IBM has the test of ages in the next 10 years. It has done well in the past and that is history. It is a great firm but Apple, Amazon, Google and MST are eating into the cakes of IBM. It is making money in software but what is software is commoditized?
@Susan, as i was researching this piece, i was reminded at how broadly IBM took its product portfolio. Top of mind for me was, of course, mainframes, then a big push into software and of course the ThinkPad. When you see it all together, though, you realize it's immense.
Nothing about early magnetic disks or sealed "Winchester" drives, nothing about floppy disks, nothing about high speed printers, nothing about their tape drives and robot archives, the switch to semiconductor memory, pioneering transactions and database with CICS/IMS/DB/2 and System/R, SQL, development of languages like PL/1, nothing about the PC or OS/2, advanced research on superconducting, on atomic force microscopes, research labs on the semantics of programming languages, introduction of virtual machines .. huge changes in the business. Even things IBM did not necessarily wish to do like opening up and documenting all interfaces after the consent decree, caused tectonic shifts in the industry.
Some of the items in the list seem relatively minor.
True. These images don't represent deep tech so much, but are more broadly accessible. Just goes to show you, we have to do a part 2. It is amazing how IBM accomplished. What strikes me is the amount of people they employed and still employ. It makes the layoffs seem small.
>>No matter what happens, IBM will continue to remain in the electronics business with a trademark of their own.
Why the qualification with no matter what? IBM has better chance in the software industry than electronics. I am not sure there is any product in my house that has IBM logo. The same applies in the office. Sure, it is a great firm but it has a challenging future.
@Susan, we may have to go industry by industry (IBM and Big Busienss, IBM and SMBs, IBM and defense, etc.) or maybe by by categories (components, subsystems, systems, software, etc). At this rate... it could be a full time job. :)
>> Job security even if working for IBM won't promise it, writing about it might.

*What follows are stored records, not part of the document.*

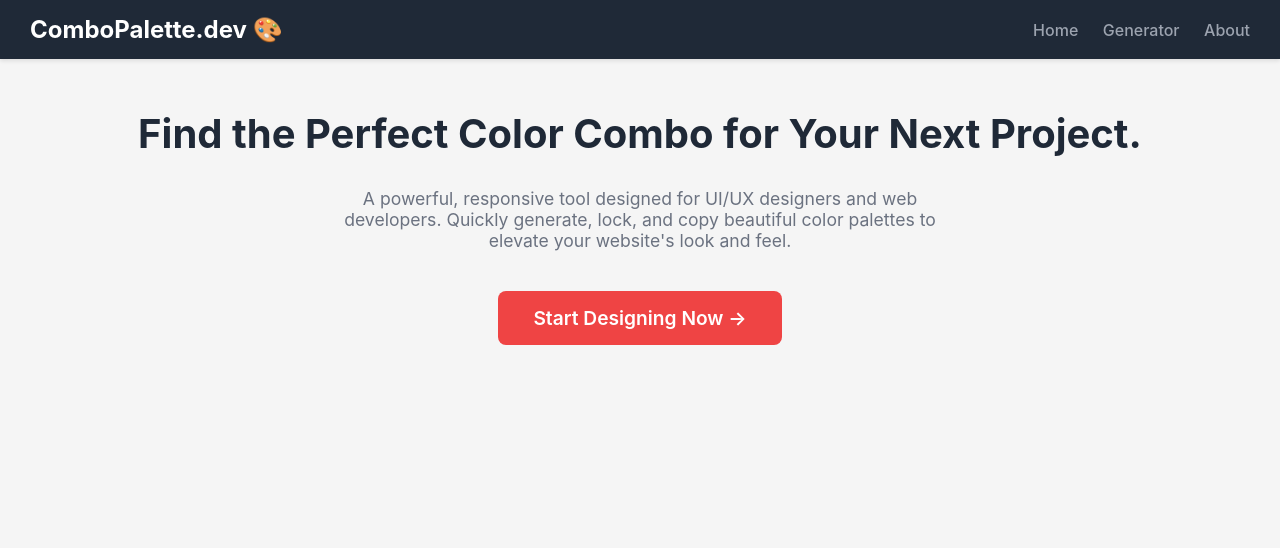
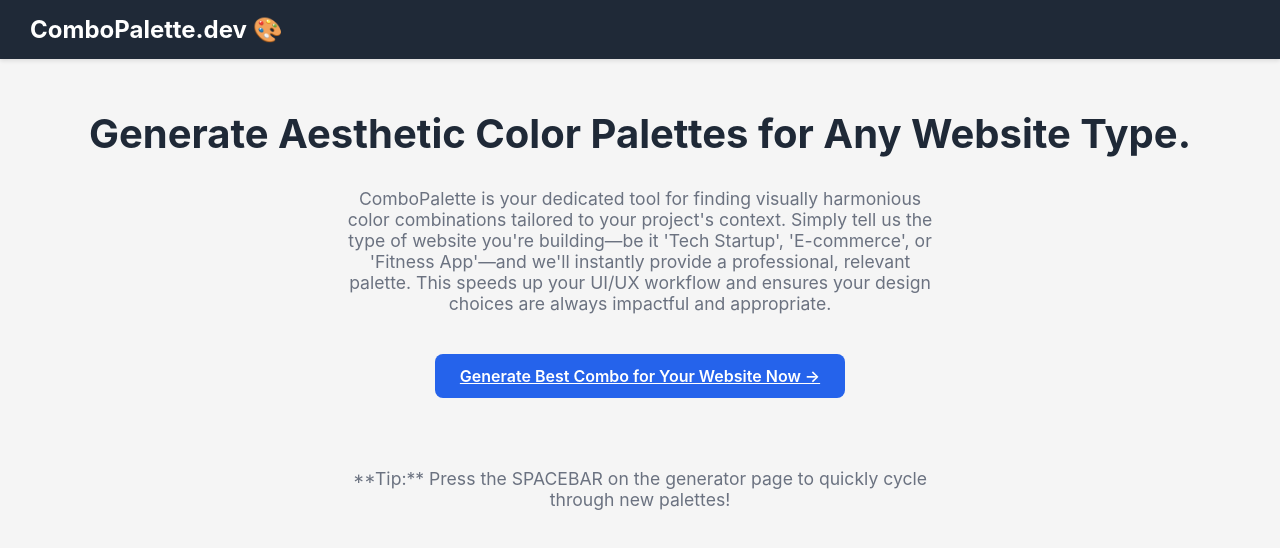
Before and after one commit to Fathiu2003/Combo-palette, a plain HTML site: page index.html in a window 1280 px wide. Drawn offline with Linux system fonts and the light colour scheme.

Commit message:
Update index.html

```diff
--- a/index.html
+++ b/index.html
@@ -3,30 +3,31 @@
 <head>
     <meta charset="UTF-8">
     <meta name="viewport" content="width=device-width, initial-scale=1.0">
-    <title>ComboPalette | Home</title>
+    <title>ComboPalette | AI-Driven Color Combos</title>
     <link rel="stylesheet" href="style.css">
 </head>
 <body>
 
     <header>
         <h1>ComboPalette.dev 🎨</h1>
-        <nav>
-            <a href="index.html">Home</a>
-            <a href="generator.html">Generator</a>
-            <a href="#">About</a>
-        </nav>
     </header>
 
     <div class="hero">
-        <h2>Find the Perfect Color Combo for Your Next Project.</h2>
+        <h2>Generate <span class="text-accent">Aesthetic Color Palettes</span> for Any Website Type.</h2>
+
         <p>
-            A powerful, responsive tool designed for UI/UX designers and web developers.
-            Quickly generate, lock, and copy beautiful color palettes to elevate your website's look and feel.
+            ComboPalette is your dedicated tool for finding visually harmonious color combinations tailored to your project's context.
+            Simply tell us the type of website you're building—be it 'Tech Startup', 'E-commerce', or 'Fitness App'—and we'll instantly provide a professional, relevant palette.
+            This speeds up your UI/UX workflow and ensures your design choices are always impactful and appropriate.
         </p>
 
-        <a href="generator.html" class="start-btn">
-            Start Designing Now →
+        <a href="generator.html" class="generate-btn">
+            Generate Best Combo for Your Website Now →
         </a>
+
+        <p class="instruction" style="margin-top: 50px;">
+            **Tip:** Press the SPACEBAR on the generator page to quickly cycle through new palettes!
+        </p>
     </div>
 
 </body>
```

There is nothing like Job Security in the 21st century. Anyone that thinks otherwise is wrong. It is unprecedented to expect job security when we have all the resumes in LinkedIn with no fear from employers. People should expect the job can go any hour and be prepared.
Yes, the brave new world. No job security as long as the employers have the power. With the unemployment rate as it is, it looks like the companies will have the upper hand for quite a while, if not forever. IBM is still a great company and I expect it will continue to be.
1981 IBM introduced the IBM PC with an 8088 processor and dual 5 1/4" floppy disks. Even though they were slow to get into the personal computer market and the device was assembled from off the shelf components using an Intel CPU instead of their usual in house designed processors, it made companies take the PC market seriously since for many, IBM was synonomus with the word, "computer".
The fact is that IBM has never restructured, and remains exactly the same as it was in 1956. It is a high-margin, relationship oriented, solution selling marketing company. Was in the beginning, is now, and ever shall be. If IBM can't see a 15% net margin on any product or solution it is offering, they get rid of it. It is not IBM who is restructuring. It is the world that is restructuring, and IBM is merely adapting to a changing environment, while IBM remains unchanged, exactly the same in all essential respects.
What are the engineering and design challenges in creating successful IoT devices? These devices are usually small, resource-constrained electronics designed to sense, collect, send, and/or interpret data. Some of the devices need to be smart enough to act upon data in real time, 24/7. Are the design challenges the same as with embedded systems, but with a little developer- and IT-skills added in? What do engineers need to know? Rick Merritt talks with two experts about the tools and best options for designing IoT devices in 2016. Specifically the guests will discuss sensors, security, and lessons from IoT deployments.